* [Problem statement] When a line of the entries contains the word "YourLogin", report that line.

* [Material to process]

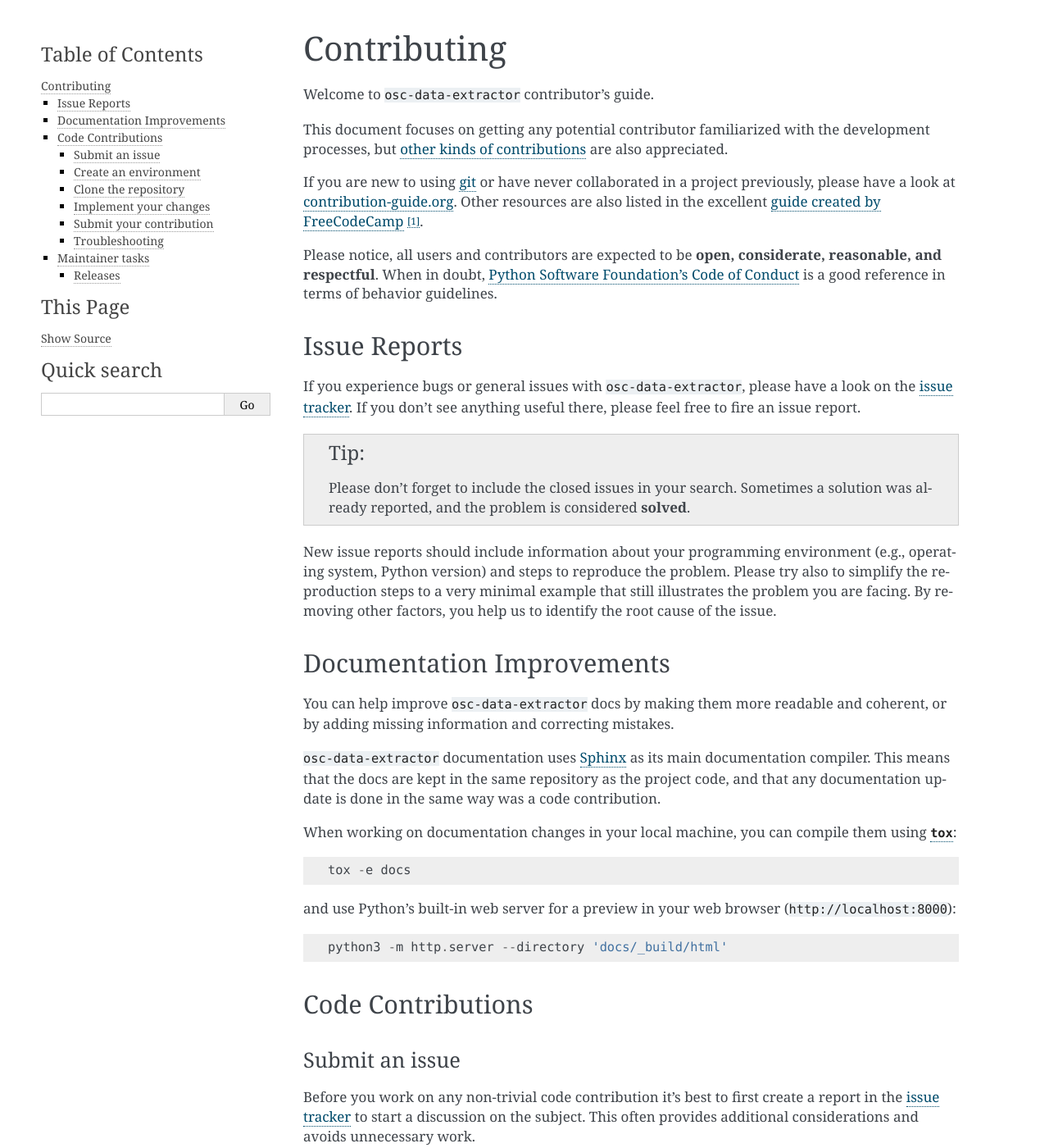
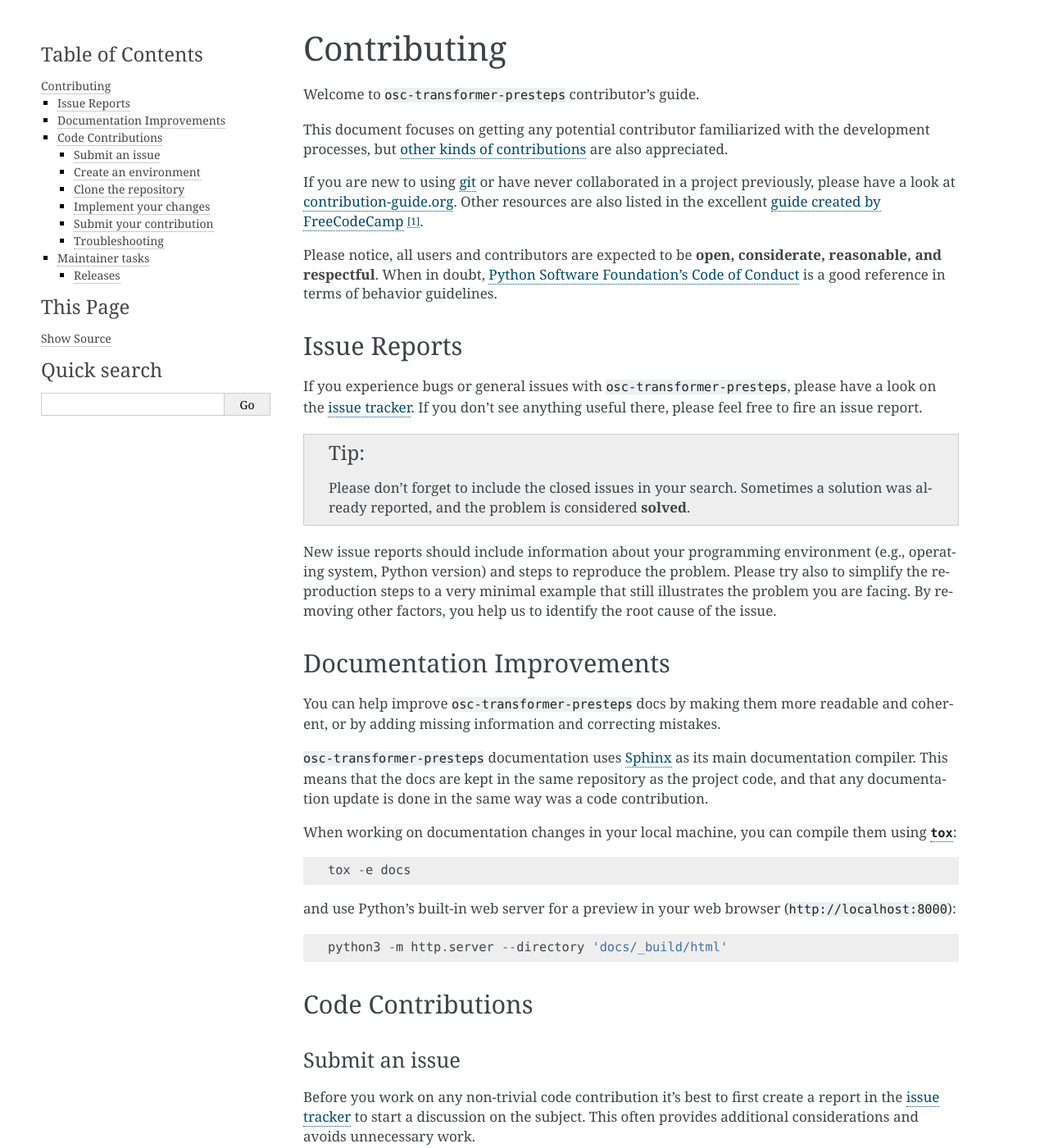
Before and after one commit to os-climate/osc-transformer-presteps, a Sphinx documentation site: the page built from docs/contributing.rst, in a window 1280 px wide and 1400 px high. Shown: the whole window at 82% size. Built offline with Sphinx 7.4.7, drawn with Linux system fonts in a browser that asks for light colours; pages that are not in the unit, such as notebooks, are missing from menus; the version number is read from the project's files by our own code; some of the changed text lies outside the part shown.

Commit message:
Chore: Apply substitutions [skip ci]
Signed-off-by: Matthew Watkins <mwatkins@linuxfoundation.org>

```diff
--- a/CONTRIBUTING.rst
+++ b/CONTRIBUTING.rst
@@ -27,7 +27,7 @@
 Contributing
 ============
 
-Welcome to ``osc-data-extractor`` contributor's guide.
+Welcome to ``osc-transformer-presteps`` contributor's guide.
 
 This document focuses on getting any potential contributor familiarized
 with the development processes, but `other kinds of contributions`_ are also
@@ -46,7 +46,7 @@
 Issue Reports
 =============
 
-If you experience bugs or general issues with ``osc-data-extractor``, please have a look
+If you experience bugs or general issues with ``osc-transformer-presteps``, please have a look
 on the `issue tracker`_. If you don't see anything useful there, please feel
 free to fire an issue report.
 
@@ -65,10 +65,10 @@
 Documentation Improvements
 ==========================
 
-You can help improve ``osc-data-extractor`` docs by making them more readable and coherent, or
+You can help improve ``osc-transformer-presteps`` docs by making them more readable and coherent, or
 by adding missing information and correcting mistakes.
 
-``osc-data-extractor`` documentation uses Sphinx_ as its main documentation compiler.
+``osc-transformer-presteps`` documentation uses Sphinx_ as its main documentation compiler.
 This means that the docs are kept in the same repository as the project code, and
 that any documentation update is done in the same way was a code contribution.
 
@@ -80,7 +80,7 @@
 
    .. tip::
       Please notice that the `GitHub web interface`_ provides a quick way of
-      propose changes in ``osc-data-extractor``'s files. While this mechanism can
+      propose changes in ``osc-transformer-presteps``'s files. While this mechanism can
       be tricky for normal code contributions, it works perfectly fine for
       contributing to the docs, and can be quite handy.
 
@@ -131,8 +131,8 @@
 
 or Miniconda_::
 
-    conda create -n osc-data-extractor python=3 six virtualenv pytest pytest-cov
-    conda activate osc-data-extractor
+    conda create -n osc-transformer-presteps python=3 six virtualenv pytest pytest-cov
+    conda activate osc-transformer-presteps
 
 Clone the repository
 --------------------
@@ -142,8 +142,8 @@
    page. This creates a copy of the code under your account on |the repository service|.
 #. Clone this copy to your local disk::
 
-    git clone git@github.com:YourLogin/osc-data-extractor.git
-    cd osc-data-extractor
+    git clone git@github.com:YourLogin/osc-transformer-presteps.git
+    cd osc-transformer-presteps
 
 #. You should run::
 
@@ -158,7 +158,7 @@
     pip install pre-commit
     pre-commit install
 
-   ``osc-data-extractor`` comes with a lot of hooks configured to automatically help the
+   ``osc-transformer-presteps`` comes with a lot of hooks configured to automatically help the
    developer to check the code being written.
 
 Implement your changes
@@ -285,7 +285,7 @@
 
 If you are part of the group of maintainers and have correct user permissions
 on PyPI_, the following steps can be used to release a new version for
-``osc-data-extractor``:
+``osc-transformer-presteps``:
 
 #. Make sure all unit tests are successful.
 #. Tag the current commit on the main branch with a release tag, e.g., ``v1.2.3``.
@@ -314,8 +314,8 @@
 .. |the repository service| replace:: GitHub
 .. |contribute button| replace:: "Create pull request"
 
-.. _repository: https://github.com/<USERNAME>/osc-data-extractor
-.. _issue tracker: https://github.com/<USERNAME>/osc-data-extractor/issues
+.. _repository: https://github.com/<USERNAME>/osc-transformer-presteps
+.. _issue tracker: https://github.com/<USERNAME>/osc-transformer-presteps/issues
 .. <-- end -->
 
 
--- a/docs/conf.py
+++ b/docs/conf.py
@@ -34,7 +34,7 @@
     from sphinx import apidoc
 
 output_dir = os.path.join(__location__, "api")
-module_dir = os.path.join(__location__, "../src/osc_data_extractor")
+module_dir = os.path.join(__location__, "../src/osc_transformer_presteps")
 try:
     shutil.rmtree(output_dir)
 except FileNotFoundError:
@@ -87,7 +87,7 @@
 master_doc = "index"
 
 # General information about the project.
-project = "osc-data-extractor"
+project = "osc-transformer-presteps"
 copyright = "2023, Matthew Watkins"
 
 # The version info for the project you're documenting, acts as replacement for
@@ -99,7 +99,7 @@
 # If you don’t need the separation provided between version and release,
 # just set them both to the same value.
 try:
-    from osc_data_extractor import __version__ as version
+    from osc_transformer_presteps import __version__ as version
 except ImportError:
     version = ""
 
@@ -229,7 +229,7 @@
 # html_file_suffix = None
 
 # Output file base name for HTML help builder.
-htmlhelp_basename = "osc-data-extractor-doc"
+htmlhelp_basename = "osc-transformer-presteps-doc"
 
 
 # -- Options for LaTeX output ------------------------------------------------
@@ -246,7 +246,7 @@
 # Grouping the document tree into LaTeX files. List of tuples
 # (source start file, target name, title, author, documentclass [howto/manual]).
 latex_documents = [
-    ("index", "user_guide.tex", "osc-data-extractor Documentation", "Matthew Watkins", "manual")
+    ("index", "user_guide.tex", "osc-transformer-presteps Documentation", "Matthew Watkins", "manual")
 ]
 
 # The name of an image file (relative to this directory) to place at the top of
--- a/docs/index.rst
+++ b/docs/index.rst
@@ -1,8 +1,8 @@
 ==================
-osc-data-extractor
+osc-transformer-presteps
 ==================
 
-This is the documentation of **osc-data-extractor**.
+This is the documentation of **osc-transformer-presteps**.
 
 .. note::
 
--- a/pyproject.toml
+++ b/pyproject.toml
@@ -42,7 +42,7 @@
 license-files = ["LICENSES.txt"]
 
 [project.scripts]
-osc-transformer-presteps = "osc_data_extractor.skeleton:run"
+osc-transformer-presteps = "osc_transformer_presteps.skeleton:run"
 
 [project.optional-dependencies]
   dev = [
--- a/src/osc_data_extractor/__init__.py
+++ b/src/osc_data_extractor/__init__.py
@@ -8,7 +8,7 @@
 
 try:
     # Change here if project is renamed and does not equal the package name
-    dist_name = "osc-data-extractor"
+    dist_name = "osc-transformer-presteps"
     __version__ = version(dist_name)
 except PackageNotFoundError:  # pragma: no cover
     __version__ = "unknown"
```
Also changed, not shown: README.rst (+6 -6 lines), 4 other files.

* [Exercise solution]
-    git clone git@github.com:YourLogin/osc-data-extractor.git
+    git clone git@github.com:YourLogin/osc-transformer-presteps.git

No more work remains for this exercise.